1-2, Ex. 5.
removed the case to this Court in July 2018, purporting to
invoke the Court's diversity jurisdiction. See
Notice of Removal ¶ 4, ECF No. 1. The company later
filed a motion to dismiss or, in the alternative, for summary
judgment, ECF No. 11, which has now been fully briefed,
see ECF Nos. 13, 15. I have reviewed the
parties' briefings and do not find it necessary to hold a
hearing. See Loc. R. 105.6.
Wiggins has not contested Gateway's right to remove this
case to federal court. To be clear, though, he did not have
to. See Gonzalez v. Thaler, 565 U.S. 134, 141 (2012)
("Subject-matter jurisdiction can never be waived or
forfeited."). As the Fourth Circuit has noted,
"jurisdictional limits define the very foundation of
judicial authority." United States v. Wilson,
699 F.3d 789, 793 (4th Cir. 2012). Accordingly, a court has
an obligation to assure itself of its jurisdiction, no matter
whether either of the parties has challenged it. See
id.; see also Fed. R. Civ. P. 12(h)(3)
("If the court determines at any time that it lacks
subject-matter jurisdiction, the court must dismiss the
Notice of Removal asserts that this Court has diversity
jurisdiction over this case pursuant to 28 U.S.C. §
1332(a)(1). This statute endows federal district courts with
"original jurisdiction of all civil actions where the
matter in controversy exceeds the sum or value of $75, 000,
exclusive of interest and costs, and is between . . .
citizens of different States." 28 U.S.C. § 1332(a).
Where, as here, a defendant has sought to remove the case to
federal court under 28 U.S.C. § 1441, it is the
defendant's burden to establish federal jurisdiction.
See Hicks v. Herbert, 122 F.Supp.2d 699, 701

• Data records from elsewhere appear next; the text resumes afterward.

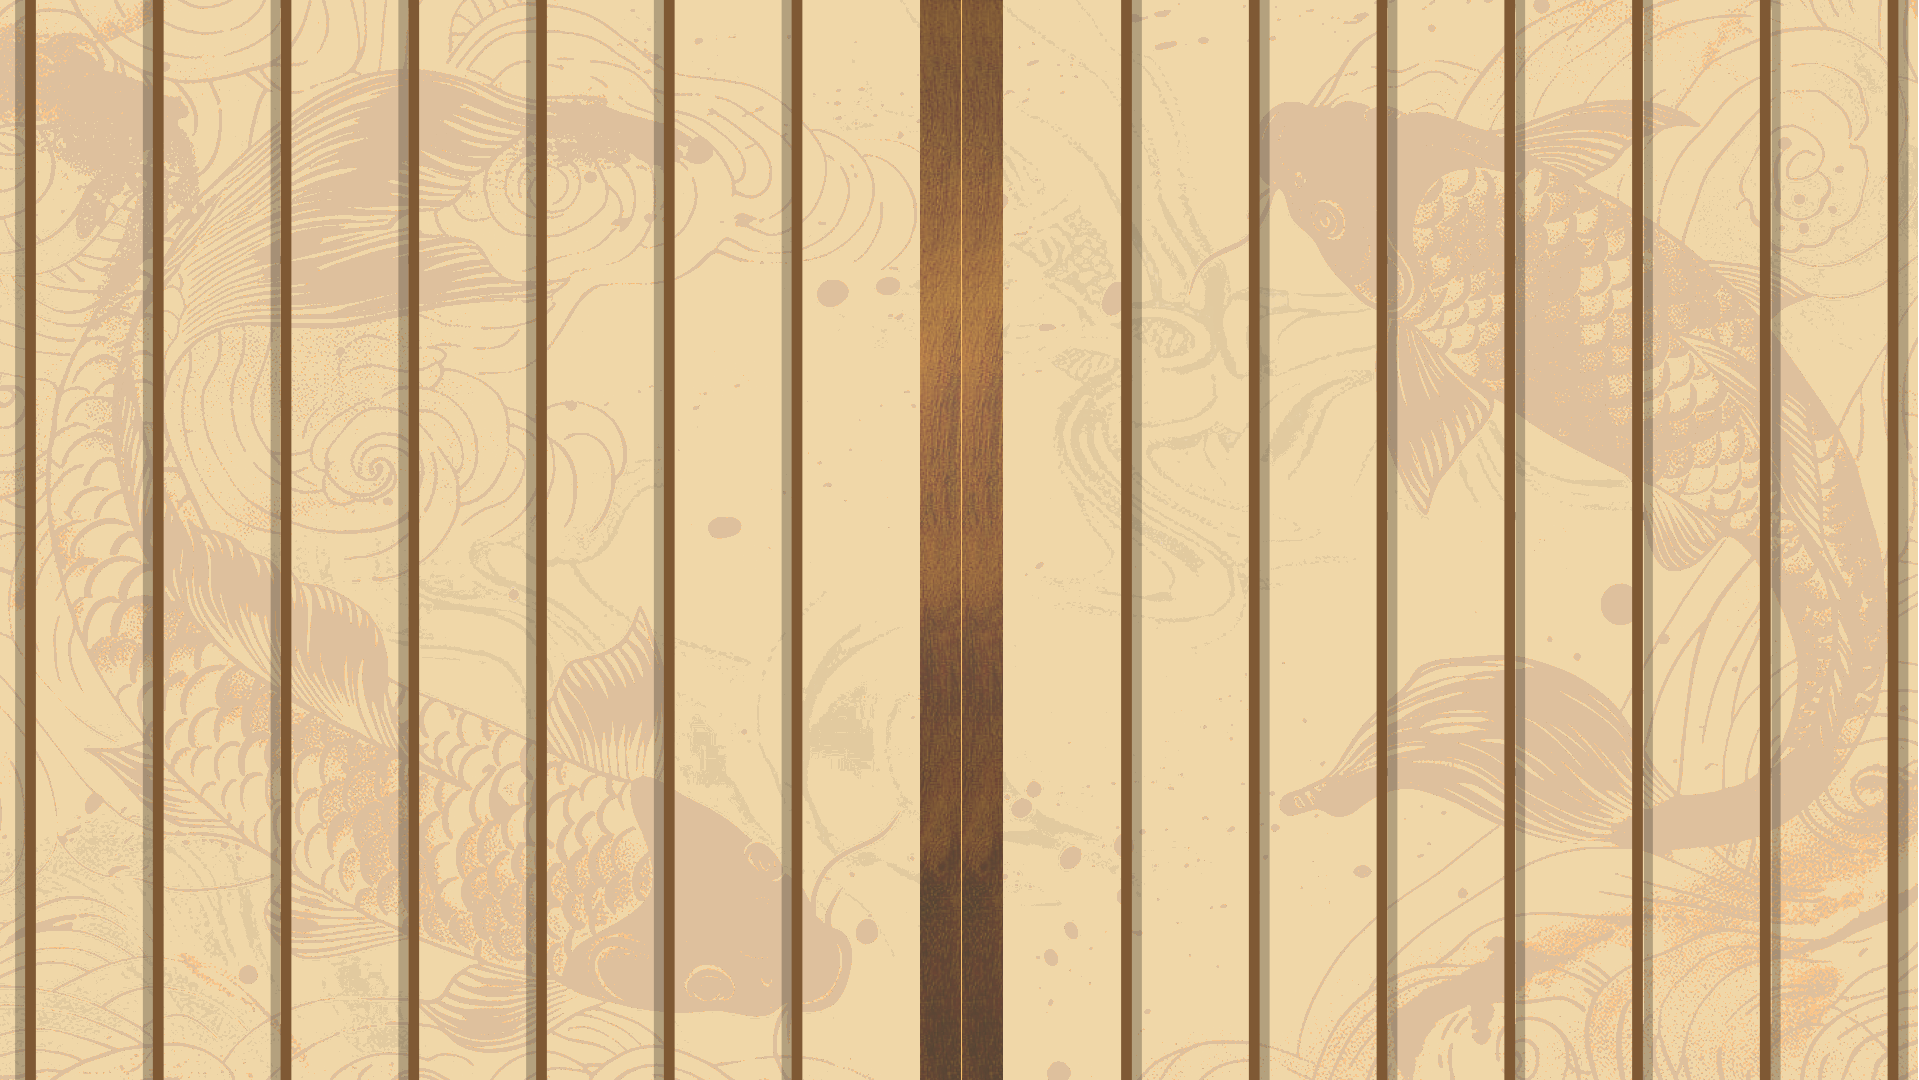
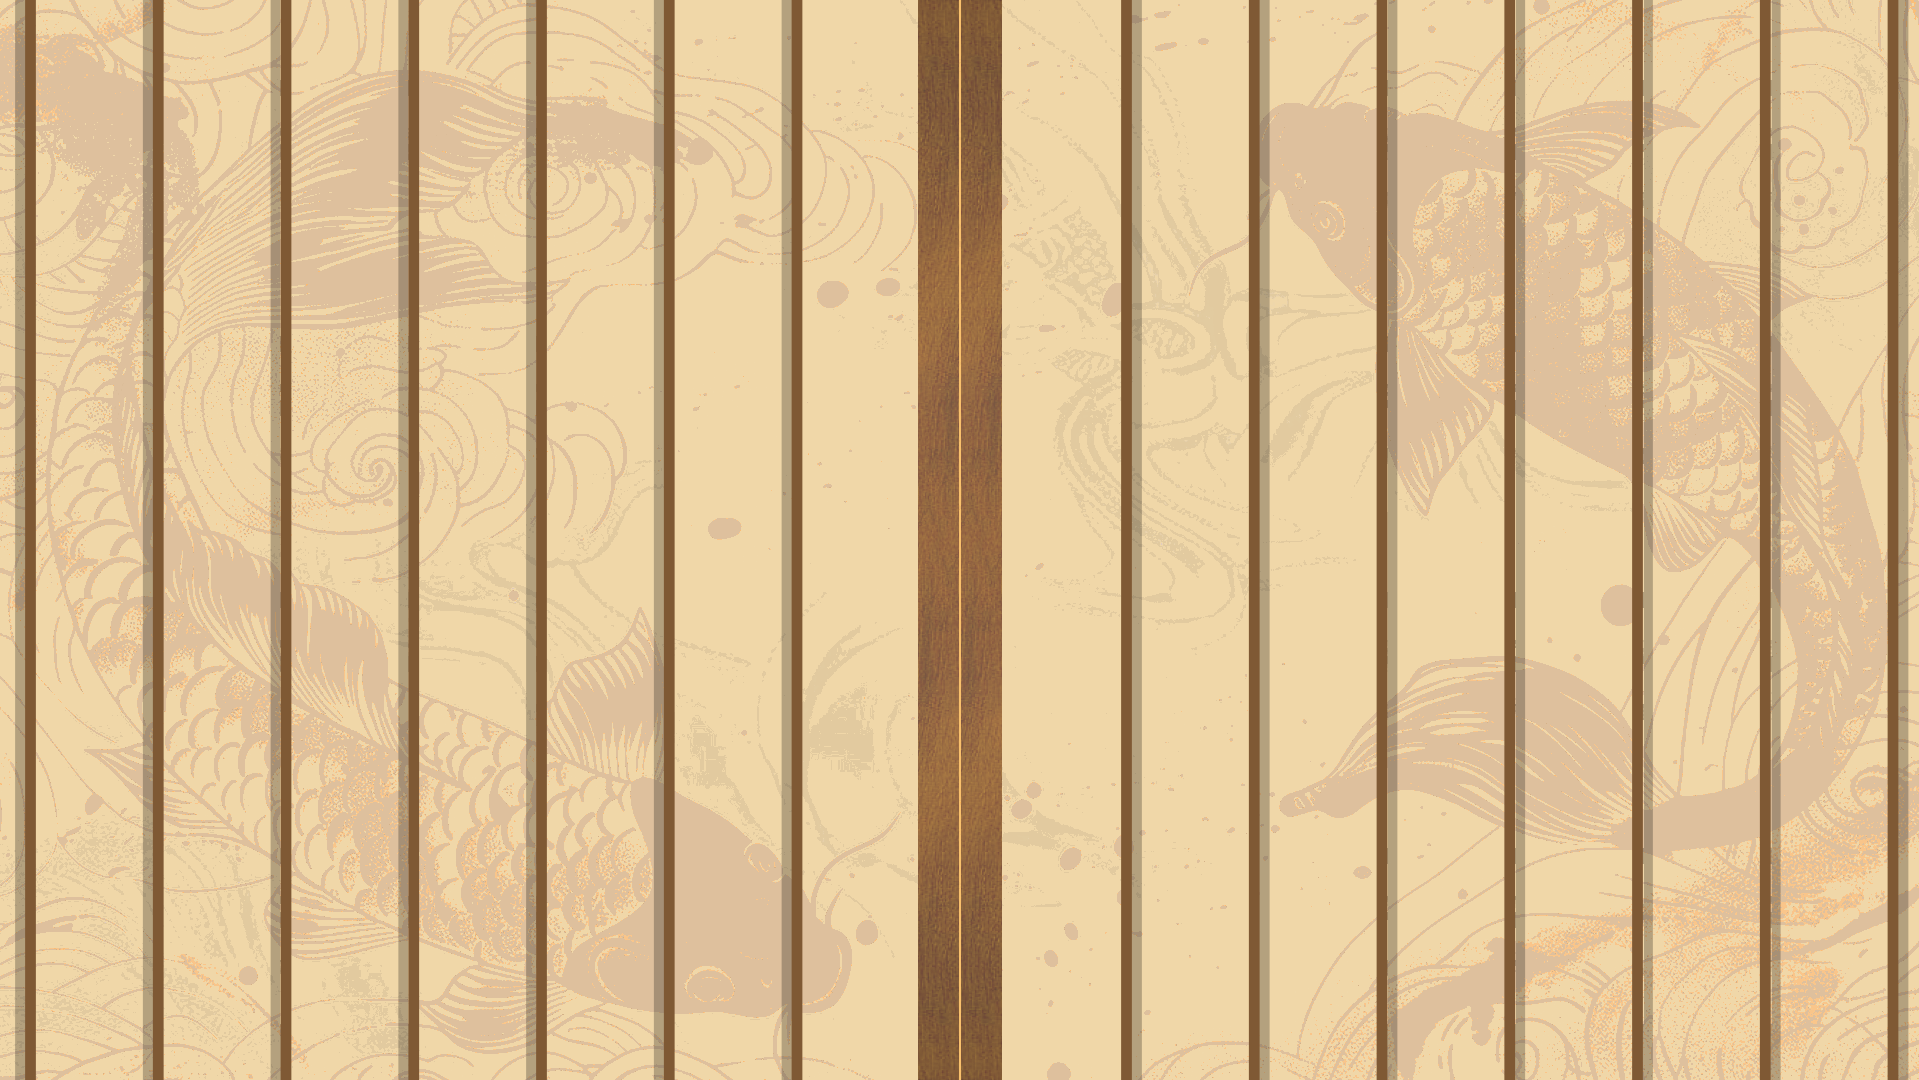
hanged cards to wooden bars

diff --git a/src/pages/contact/ContactPage.tsx b/src/pages/contact/ContactPage.tsx
@@ -17,19 +17,27 @@ export default function Contact() {
     const [horiBarDetails, setHoriBarDetails] = useState<HoriBarDetails>();
 
     useEffect(() => {
-        const handleResize = () => setIsMobile(window.innerWidth <= 900)
+        const handleResize = () => setIsMobile(window.innerWidth <= 900);
 
         window.addEventListener("resize", handleResize)
 
         return () => window.removeEventListener("resize", handleResize)
-    })
+    }, [])
 
     return (
         <div className={styles.contactPageWrapper}>
             <div className={styles.contactPageBg} >
                 {
                     Array(horiBarDetails?.numOfBars).fill(null).map((_, i) => 
-                        <div className={styles.horiBar} key={i} style={{top: `${i*(horiBarDetails?.barGap || 0) + (horiBarDetails?.firstBarPos || 0)}px`}} />
+                        <div 
+                            className={styles.horiBar} 
+                            key={i} 
+                            style={{
+                                top: `${i*(horiBarDetails?.barGap || 0) + (horiBarDetails?.firstBarPos || 0)}px`
+                            }} 
+                        >
+                            <div /><div /><div />
+                        </div>
                     )
                 }
             </div>

diff --git a/src/pages/contact/components/contactGallery/ContactGallery.tsx b/src/pages/contact/components/contactGallery/ContactGallery.tsx
@@ -28,17 +28,16 @@ export default function ContactGallery({ setHoriBarDetails }: { setHoriBarDetail
             if (!secondRowItem) return;
             const secondRowRelPos = secondRowItem.getBoundingClientRect().top
 
-            const barGapThreshold = 100;
+            // const barGapThreshold = 100;
             let barGap = Math.round(secondRowRelPos - firstRowRelPos);
-            if (barGap > barGapThreshold) barGap = barGap / 2
+            // if (barGap > barGapThreshold) 
+            barGap = barGap / Math.round(barGap / 150);
 
             const firstRowAbsPos = firstRowRelPos + (document.scrollingElement?.scrollTop || 0);
             
             const firstBarPos = Math.round(firstRowAbsPos % barGap);
-            const numOfBars = Math.round((document.scrollingElement?.scrollHeight || 0)/barGap);
+            const numOfBars = Math.round((document.body.clientHeight || 0)/barGap);
 
-            console.log(numOfBars, firstBarPos, barGap, contactItems)
-            console.log(barGap, firstRowAbsPos, firstBarPos, document.scrollingElement?.scrollHeight)
             if (setHoriBarDetails) setHoriBarDetails({numOfBars, firstBarPos, barGap})
         }
 

diff --git a/src/pages/contact/Contact.module.scss b/src/pages/contact/Contact.module.scss
@@ -1,11 +1,11 @@
 // body {position: static;}
-@use "sass:math";
-
-$barThickness: calc(10*100vw/1920);
 
 .contactPageWrapper {
     // height: 100vh;
     // overflow-y: scroll;
+
+    --bar-thickness: calc(10*100vw/1920);
+    @media (max-width: 900px) {--bar-thickness: calc(6*100vw/393)}
 
     &::-webkit-scrollbar {
         display: none;
@@ -70,10 +70,18 @@ $barThickness: calc(10*100vw/1920);
             position: absolute;
             left: 0px;
             width: 100%;
-            height: $barThickness;
-            background-color: #7F5934;
+            height: var(--bar-thickness);
+            // background-color: #7F5934;
             z-index: inherit;
-            box-shadow: 0px calc($barThickness - 1px) rgba(0, 0, 0, 0.215);
+
+            display: grid;
+            grid-template-columns: 1fr calc(83*100vw/1919) 1fr;
+
+            & :nth-child(odd) {
+                background-color: #7F5934;
+                box-shadow: 0px calc(var(--bar-thickness) - 1px) rgba(0, 0, 0, 0.215);
+            }
+            div {height: 100%;}
         }
     }
 }

diff --git a/src/pages/contact/components/contactGallery/ContactGallery.module.scss b/src/pages/contact/components/contactGallery/ContactGallery.module.scss
@@ -7,6 +7,7 @@
 
 .contactContent {
     position: relative;
+    height: inherit;
 
     .contactHeading {
         position: relative;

has established that the parties are diverse. See
Notice of Removal ¶ 5 (stating that Mr. Wiggins is a
citizen of Maryland and that Gateway is a citizen of
Delaware, California, and South Dakota). What remains to be
shown is whether Mr. Wiggins's claim satisfies the
amount-in-controversy requirement. In making this
determination, courts generally accept the dollar figure
cited in the complaint, so long as "the claim is
apparently made in good faith." Joy Family Ltd.
P'ship v. United Fin. Banking Cos., No. ELH-12-3741,
2013 WL 4647321, at *6 (D. Md. Aug. 28, 2013) (quoting
St. Paul Mercury Indem. Co v. Red Cab Co., 303 U.S.
283, 288 (1938)). If, as it happens, the plaintiff is seeking
an amount sufficient to satisfy the amount-in-controversy
requirement, the court "may dismiss only if 'it is
apparent, to a legal certainty, that the plaintiff cannot
recover the amount claimed.'" Id. at *7
(quoting JTH Tax, Inc. v. Frashier, 624 F.3d 635,
638 (4th Cir. 2010)).
the prayer for relief in Mr. Wiggins's Complaint is clear
in parts and vague in others. It unequivocally alleges $2,
000 in compensatory damages for the payments he made after
Gateway deposited his March 1, 2018 check, plus $50, 000 in
punitive damages. Compl. It also seeks a
"settlement" of his account, but does not ...